Given information:
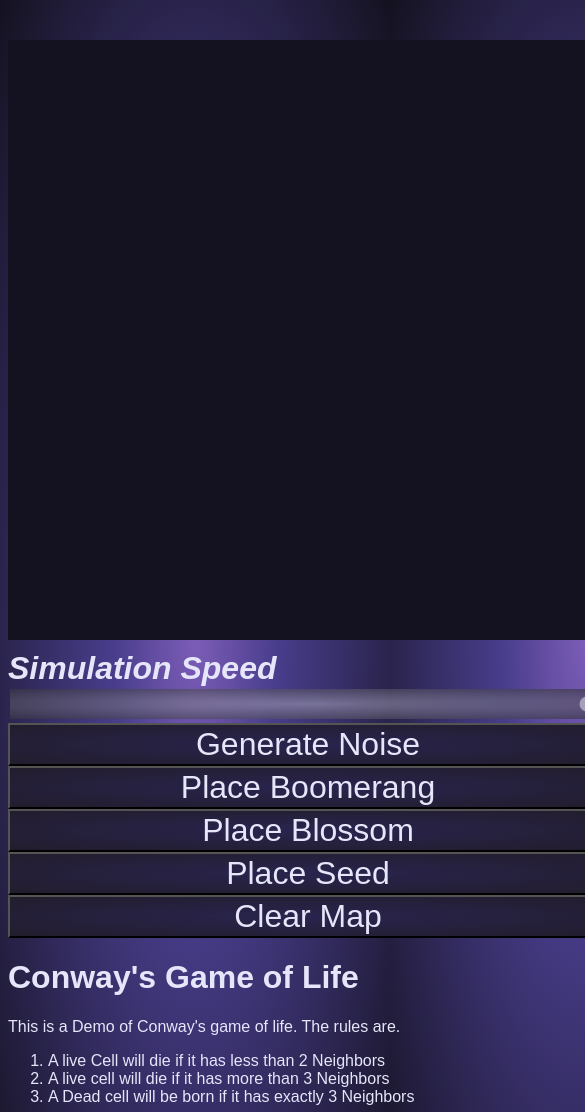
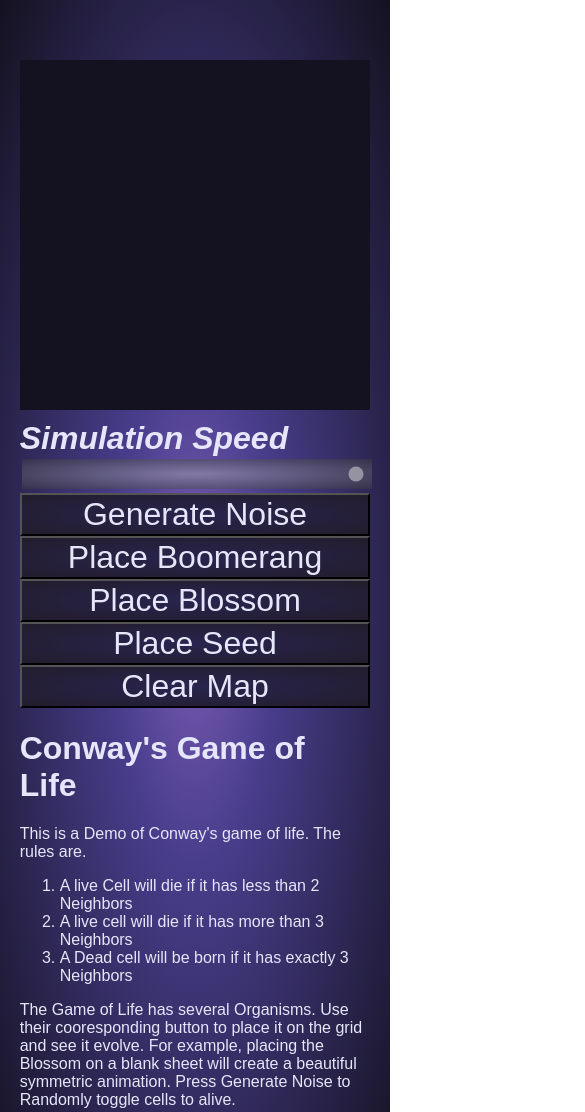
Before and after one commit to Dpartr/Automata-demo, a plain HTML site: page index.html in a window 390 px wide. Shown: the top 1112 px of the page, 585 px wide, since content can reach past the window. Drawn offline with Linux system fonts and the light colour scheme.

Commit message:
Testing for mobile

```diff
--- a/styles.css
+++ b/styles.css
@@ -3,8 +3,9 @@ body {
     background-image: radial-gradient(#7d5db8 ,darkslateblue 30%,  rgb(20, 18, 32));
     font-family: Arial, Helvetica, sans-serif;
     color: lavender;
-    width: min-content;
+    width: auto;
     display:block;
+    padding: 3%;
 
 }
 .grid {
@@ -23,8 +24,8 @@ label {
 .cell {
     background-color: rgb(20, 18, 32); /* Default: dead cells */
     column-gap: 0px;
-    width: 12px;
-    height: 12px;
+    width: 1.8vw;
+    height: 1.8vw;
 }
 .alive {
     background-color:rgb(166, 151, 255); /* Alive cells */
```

Work to complete: Please repeat every record exactly as it stands, leaving out any pictures.

Solution for this task:
Before and after one commit to Dpartr/Automata-demo, a plain HTML site: page index.html in a window 390 px wide. Shown: the top 1112 px of the page, 585 px wide, since content can reach past the window. Drawn offline with Linux system fonts and the light colour scheme.

Commit message:
Testing for mobile

```diff
--- a/styles.css
+++ b/styles.css
@@ -3,8 +3,9 @@ body {
     background-image: radial-gradient(#7d5db8 ,darkslateblue 30%,  rgb(20, 18, 32));
     font-family: Arial, Helvetica, sans-serif;
     color: lavender;
-    width: min-content;
+    width: auto;
     display:block;
+    padding: 3%;
 
 }
 .grid {
@@ -23,8 +24,8 @@ label {
 .cell {
     background-color: rgb(20, 18, 32); /* Default: dead cells */
     column-gap: 0px;
-    width: 12px;
-    height: 12px;
+    width: 1.8vw;
+    height: 1.8vw;
 }
 .alive {
     background-color:rgb(166, 151, 255); /* Alive cells */
```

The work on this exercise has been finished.